=== EXERCISE ===
The expected result is the full set of records, copied precisely, with images dropped.

INPUT START

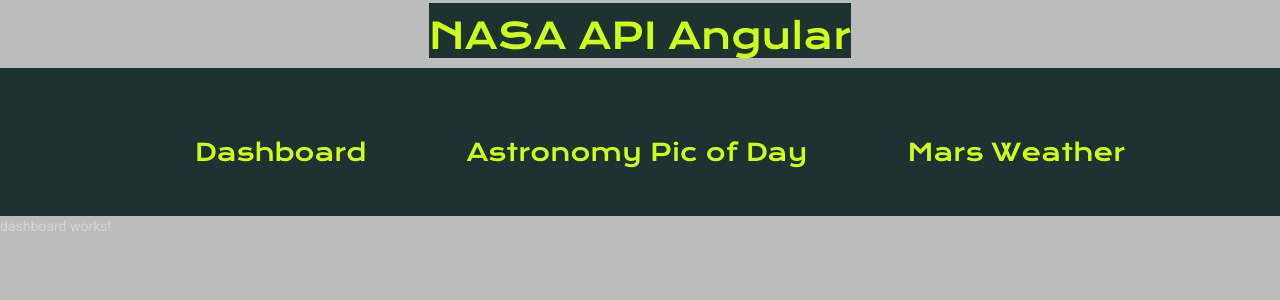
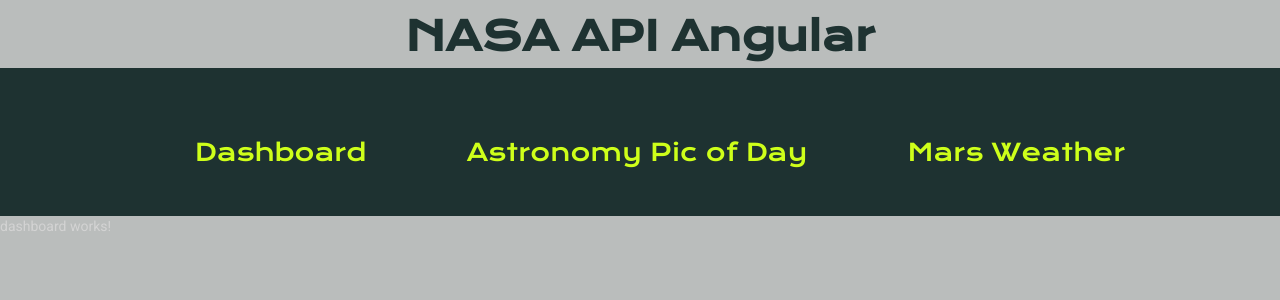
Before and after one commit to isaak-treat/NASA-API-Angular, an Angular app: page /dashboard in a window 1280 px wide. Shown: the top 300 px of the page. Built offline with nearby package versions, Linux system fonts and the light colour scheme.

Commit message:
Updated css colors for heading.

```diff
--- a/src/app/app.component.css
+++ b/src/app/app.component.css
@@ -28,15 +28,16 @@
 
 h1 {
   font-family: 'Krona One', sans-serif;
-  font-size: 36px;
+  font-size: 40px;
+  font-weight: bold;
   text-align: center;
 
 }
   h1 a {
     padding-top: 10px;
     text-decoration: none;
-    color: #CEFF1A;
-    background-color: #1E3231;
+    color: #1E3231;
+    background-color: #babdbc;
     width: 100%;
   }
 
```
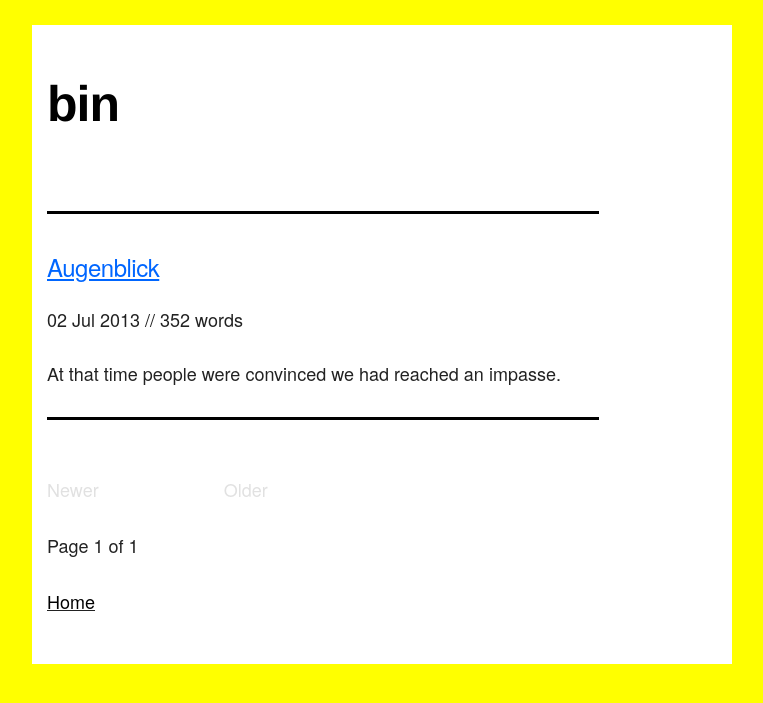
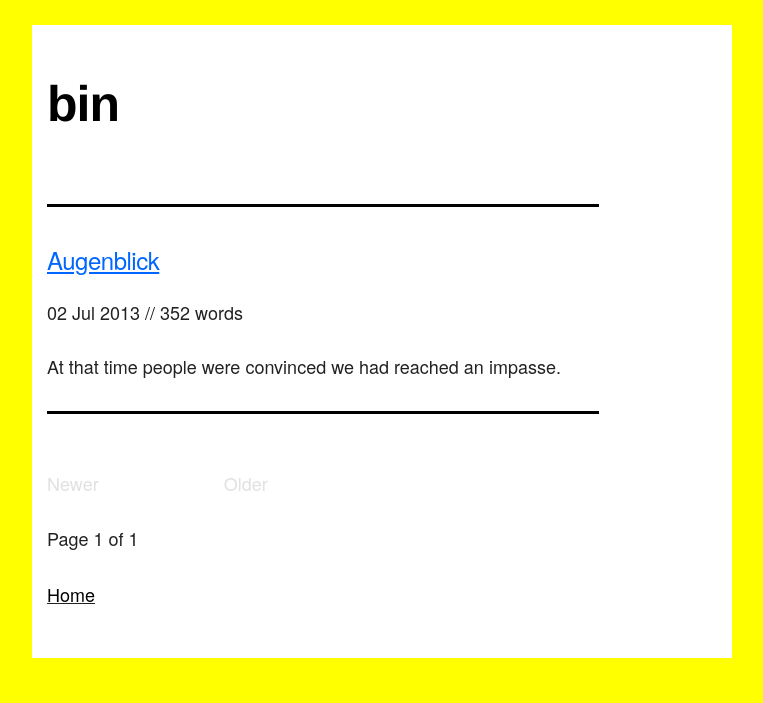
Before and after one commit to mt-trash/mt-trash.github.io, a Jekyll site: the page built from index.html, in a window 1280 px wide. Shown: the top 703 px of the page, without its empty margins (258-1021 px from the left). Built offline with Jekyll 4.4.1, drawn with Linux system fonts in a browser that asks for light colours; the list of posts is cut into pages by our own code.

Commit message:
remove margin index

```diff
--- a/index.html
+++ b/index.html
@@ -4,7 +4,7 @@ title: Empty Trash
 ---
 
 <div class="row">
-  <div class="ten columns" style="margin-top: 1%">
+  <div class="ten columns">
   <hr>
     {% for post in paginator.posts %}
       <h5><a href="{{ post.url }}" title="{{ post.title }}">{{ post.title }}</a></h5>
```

INPUT END

=== RESPONSE AREA ===
Before and after one commit to isaak-treat/NASA-API-Angular, an Angular app: page /dashboard in a window 1280 px wide. Shown: the top 300 px of the page. Built offline with nearby package versions, Linux system fonts and the light colour scheme.

Commit message:
Updated css colors for heading.

```diff
--- a/src/app/app.component.css
+++ b/src/app/app.component.css
@@ -28,15 +28,16 @@
 
 h1 {
   font-family: 'Krona One', sans-serif;
-  font-size: 36px;
+  font-size: 40px;
+  font-weight: bold;
   text-align: center;
 
 }
   h1 a {
     padding-top: 10px;
     text-decoration: none;
-    color: #CEFF1A;
-    background-color: #1E3231;
+    color: #1E3231;
+    background-color: #babdbc;
     width: 100%;
   }
 
```
Before and after one commit to mt-trash/mt-trash.github.io, a Jekyll site: the page built from index.html, in a window 1280 px wide. Shown: the top 703 px of the page, without its empty margins (258-1021 px from the left). Built offline with Jekyll 4.4.1, drawn with Linux system fonts in a browser that asks for light colours; the list of posts is cut into pages by our own code.

Commit message:
remove margin index

```diff
--- a/index.html
+++ b/index.html
@@ -4,7 +4,7 @@ title: Empty Trash
 ---
 
 <div class="row">
-  <div class="ten columns" style="margin-top: 1%">
+  <div class="ten columns">
   <hr>
     {% for post in paginator.posts %}
       <h5><a href="{{ post.url }}" title="{{ post.title }}">{{ post.title }}</a></h5>
```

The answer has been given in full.